• [Task details] Where the word "assets" occurs in a line of the data, return the whole line.

----------

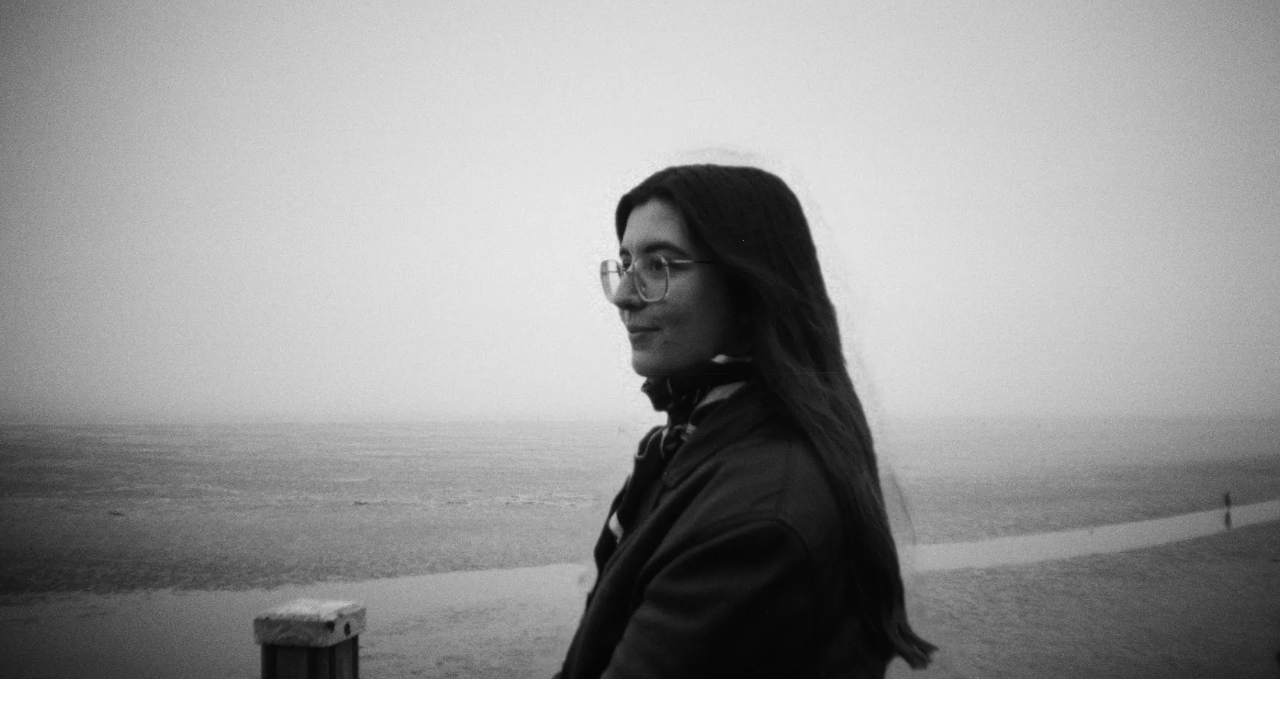
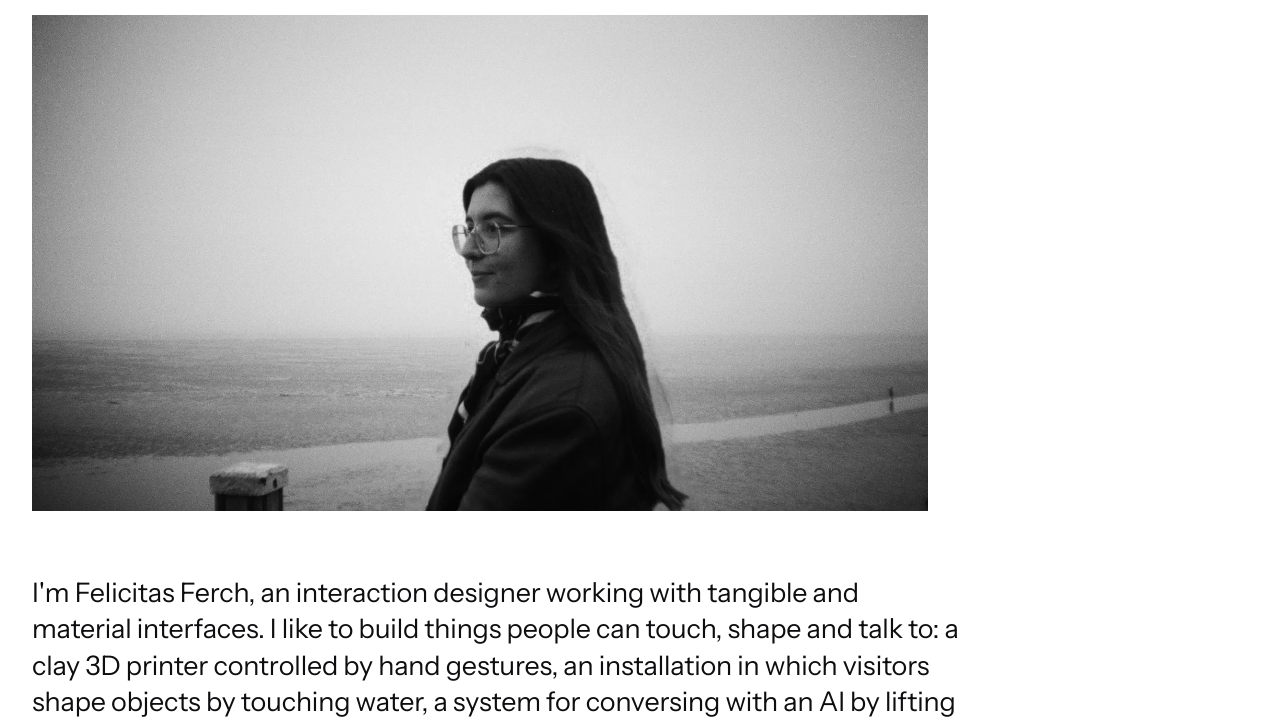
Before and after one commit to felifrh/portfolio, a plain HTML site: page about/index.html in a window 1280 px wide. Shown: the part 57-782 px from the top of the page. Drawn offline with Linux system fonts and the light colour scheme.

Commit message:
About: Foto am Desktop kleiner
Co-Authored-By: Claude Sonnet 5.5 <noreply@anthropic.com>
Claude-Session: https://claude.ai/code/session_01SjcysHu1VYC6EeZkUDyqxv

```diff
--- a/assets/css/site.css
+++ b/assets/css/site.css
@@ -424,3 +424,8 @@ ul, ol { list-style: none; }
 /* About: das Foto ist mittelgrau, 'difference' wäre dort unlesbar. Dunkle Schrift, über dem schwarzen Contact-Block hell. */
 .page-about .nav { mix-blend-mode: normal; color: #0e0e10; transition: transform 0.35s ease, color 0.25s ease; }
 .page-about .nav.nav--on-dark { color: #fff; }
+
+/* Desktop: das Foto nicht über die ganze Breite, sondern kleiner, bündig mit dem Textraster. */
+@media (min-width: 900px) {
+  .portrait { width: min(calc(100% - 2 * var(--pad)), 56rem); max-height: 62svh; margin: calc(var(--nav-height) + 1rem) var(--pad) 0; }
+}
```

----------

• [Expected answer]
--- a/assets/css/site.css
+++ b/assets/css/site.css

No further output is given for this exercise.